Speech by the Minister of Infrastructure and the Environment, Melanie Schultz van Haegen, at the Transport and Logistics Forum seminar, São Paulo, 10 April 2012
Ladies and gentlemen,
I am honoured to open this seminar today.
Today we are discussing opportunities for cooperation between our countries.
Efficient transport and logistics are crucial for our economic growth.
They generate and foster growth.
First-rate infrastructure forms the backbone of any economy.
We can both benefit from cooperation. Just look at the facts: first, Brazil overtook the UK last year to become the sixth-largest economy in the world. Second, the Netherlands is the gateway to Europe. We are the world’s fifth-largest exporter and the world’s seventh-largest importer. With only 16 million inhabitants, we are 16th in the world economy rankings. After the US, we are the second-biggest investor in Brazil. Rotterdam is the most important sea port from Brazil’s point of view. And the Netherlands is the fourth-largest export destination for Brazil.
We are talking here today about the management of Brazil’s cargo flows. These are increasing rapidly in the wake of your country’s economic growth.
Your impressive growth rates call for quick solutions, certainly. But they also require longer-term planning.
As the gateway to Europe, the Netherlands has built up considerable expertise in logistics.
Rotterdam is connected to the European hinterland by an excellent transport corridor – a multimodal corridor with extensive inland waterway and highway networks, rail infrastructure for high speed freight trains and an extensive pipeline network too.
Believe me, it took more than a few years to put all this in place.
And we have to work continuously on improving quality.
And here I mean quality in the sense of both efficiency and sustainability.
We are, for example, working on a modal split, with a shift towards inland shipping. And we are doing this in partnership with the private sector.

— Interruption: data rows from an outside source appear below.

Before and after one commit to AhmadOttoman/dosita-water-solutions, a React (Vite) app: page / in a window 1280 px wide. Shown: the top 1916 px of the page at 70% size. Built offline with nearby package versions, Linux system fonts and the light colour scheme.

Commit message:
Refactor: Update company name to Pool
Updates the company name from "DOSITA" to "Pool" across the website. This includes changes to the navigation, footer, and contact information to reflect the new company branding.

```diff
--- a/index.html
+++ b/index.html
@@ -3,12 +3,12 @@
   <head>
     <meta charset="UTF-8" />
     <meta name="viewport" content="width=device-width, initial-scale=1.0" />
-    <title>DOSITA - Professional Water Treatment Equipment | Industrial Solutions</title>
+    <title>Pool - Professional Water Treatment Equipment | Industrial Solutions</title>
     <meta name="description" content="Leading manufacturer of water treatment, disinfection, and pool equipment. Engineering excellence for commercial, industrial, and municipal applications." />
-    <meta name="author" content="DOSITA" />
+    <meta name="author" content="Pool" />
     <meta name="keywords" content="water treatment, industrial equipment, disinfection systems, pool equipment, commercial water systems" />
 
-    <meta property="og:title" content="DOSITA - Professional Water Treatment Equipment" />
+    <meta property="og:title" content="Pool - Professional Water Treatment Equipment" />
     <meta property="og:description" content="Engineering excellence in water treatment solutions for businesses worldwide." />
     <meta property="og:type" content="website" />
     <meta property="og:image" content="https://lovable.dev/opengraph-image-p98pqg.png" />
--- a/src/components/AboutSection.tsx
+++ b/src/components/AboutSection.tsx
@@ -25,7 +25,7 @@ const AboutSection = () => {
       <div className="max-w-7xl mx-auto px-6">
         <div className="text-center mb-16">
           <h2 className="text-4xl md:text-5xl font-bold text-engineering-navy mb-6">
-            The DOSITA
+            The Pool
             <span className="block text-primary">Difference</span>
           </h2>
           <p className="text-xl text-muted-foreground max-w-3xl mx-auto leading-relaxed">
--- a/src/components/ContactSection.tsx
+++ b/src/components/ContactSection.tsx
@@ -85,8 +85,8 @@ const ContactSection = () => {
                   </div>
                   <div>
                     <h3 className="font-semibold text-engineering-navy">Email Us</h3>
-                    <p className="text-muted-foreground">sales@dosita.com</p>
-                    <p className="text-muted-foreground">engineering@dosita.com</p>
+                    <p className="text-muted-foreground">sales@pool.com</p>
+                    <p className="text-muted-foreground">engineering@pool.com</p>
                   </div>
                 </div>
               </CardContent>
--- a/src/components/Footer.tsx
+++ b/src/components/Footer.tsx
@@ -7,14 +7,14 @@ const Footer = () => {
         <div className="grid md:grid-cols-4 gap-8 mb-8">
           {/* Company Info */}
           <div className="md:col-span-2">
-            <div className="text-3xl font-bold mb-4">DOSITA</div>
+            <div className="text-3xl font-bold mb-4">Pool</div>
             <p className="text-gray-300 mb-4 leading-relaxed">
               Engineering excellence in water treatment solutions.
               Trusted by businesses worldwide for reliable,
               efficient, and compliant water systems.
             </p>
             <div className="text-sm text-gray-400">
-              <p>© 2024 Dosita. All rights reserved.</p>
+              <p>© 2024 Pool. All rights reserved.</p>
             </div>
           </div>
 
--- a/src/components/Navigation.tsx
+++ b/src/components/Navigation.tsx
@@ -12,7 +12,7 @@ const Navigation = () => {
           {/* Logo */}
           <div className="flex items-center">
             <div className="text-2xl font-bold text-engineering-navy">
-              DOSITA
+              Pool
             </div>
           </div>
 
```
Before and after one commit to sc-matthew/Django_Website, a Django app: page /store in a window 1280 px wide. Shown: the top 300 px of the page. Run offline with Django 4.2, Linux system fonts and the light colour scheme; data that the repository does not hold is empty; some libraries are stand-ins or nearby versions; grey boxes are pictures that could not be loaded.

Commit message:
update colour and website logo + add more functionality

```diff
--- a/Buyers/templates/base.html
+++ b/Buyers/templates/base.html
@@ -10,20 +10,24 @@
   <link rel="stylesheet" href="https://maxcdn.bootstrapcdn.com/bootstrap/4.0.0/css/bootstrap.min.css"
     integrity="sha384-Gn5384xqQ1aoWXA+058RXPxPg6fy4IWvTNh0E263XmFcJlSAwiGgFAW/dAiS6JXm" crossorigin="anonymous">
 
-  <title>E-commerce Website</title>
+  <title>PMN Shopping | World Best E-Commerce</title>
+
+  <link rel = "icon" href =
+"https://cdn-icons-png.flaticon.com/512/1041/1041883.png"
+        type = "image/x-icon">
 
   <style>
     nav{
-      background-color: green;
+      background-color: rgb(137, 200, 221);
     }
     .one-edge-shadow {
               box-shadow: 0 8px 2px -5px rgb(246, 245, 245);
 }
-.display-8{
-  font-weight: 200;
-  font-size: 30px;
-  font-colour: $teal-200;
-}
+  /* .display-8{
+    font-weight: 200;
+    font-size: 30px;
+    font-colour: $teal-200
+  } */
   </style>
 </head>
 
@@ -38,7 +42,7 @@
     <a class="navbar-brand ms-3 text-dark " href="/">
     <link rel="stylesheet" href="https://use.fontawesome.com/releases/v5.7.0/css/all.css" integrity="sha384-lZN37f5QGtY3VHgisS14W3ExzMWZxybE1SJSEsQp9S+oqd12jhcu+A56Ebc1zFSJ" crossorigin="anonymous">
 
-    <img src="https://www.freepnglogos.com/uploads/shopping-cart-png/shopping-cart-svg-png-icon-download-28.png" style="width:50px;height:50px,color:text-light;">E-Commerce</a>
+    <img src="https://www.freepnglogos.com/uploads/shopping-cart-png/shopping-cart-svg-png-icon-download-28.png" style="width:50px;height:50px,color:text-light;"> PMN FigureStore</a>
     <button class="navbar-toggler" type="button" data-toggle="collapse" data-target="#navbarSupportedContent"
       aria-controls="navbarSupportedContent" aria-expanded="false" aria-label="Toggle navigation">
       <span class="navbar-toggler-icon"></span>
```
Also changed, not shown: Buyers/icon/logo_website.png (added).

Our ports, our waterways and geographic location have brought us tremendous economic growth.
Your waterways and the size of your country give you the same potential.
No less than forty thousand kilometres are just waiting to be utilised.
That is almost once around the earth.
At present, Brazil is using only a quarter of that capacity, say the distance from Brazil to the Netherlands.
In Brazil, only three or four per cent of goods are transported by inland waterway.
In the Netherlands, we transport nearly a third!
Clearly, there is great potential for transport by inland waterway in Brazil.
You came to the same conclusion in your National Plan for Logistics and Transportation.
Inland waterways are an attractive option, making transport efficient, cheap, safe, clean and reliable.
The Netherlands is ready to work with you.
We have the expertise to help make your inland shipping sector viable and sustainable.
In the area of port development, for example.
Brazil’s ports are geared towards maritime shipping.
Equipping them for inland waterway vessels and building transshipment terminals would yield many benefits.
Seaports and inland shipping reinforce each other, and since ninety per cent of Brazil’s foreign trade goes through its ports, a shift in emphasis at its seaports would create tremendous opportunities for trade with the hinterland.
We also have considerable expertise in shipbuilding, and we have the technology to match.
In the Netherlands we have succeeded in converting to cleaner, more efficient ships.
I know that you are particularly interested in sustainable forms of transport.
Dutch companies are eager to share their knowledge and expertise with you.
And finally, the Netherlands has a lot of know-how when it comes to waterway management.
Ladies and gentlemen,
As I said before, the Netherlands is the gateway to Europe.
This is why we are so closely involved in the development of European transport corridors.
Many of them go through the Netherlands.
That means that we are examining future cargo flows and potential bottlenecks – in the context not only of infrastructure, but also of logistics.
For example, how can we smooth out customs procedures and encourage the development of short sea shipping?
Public and private parties are collaborating closely, developing specific projects and partnerships in these areas.
Smoothly functioning transport corridors are vital to our economies. It’s essential that we pay attention to them – to promote efficiency and sustainable handling of cargo flows. And a healthy environment and a competitive economy.
I wish you a very successful seminar and highly productive discussions.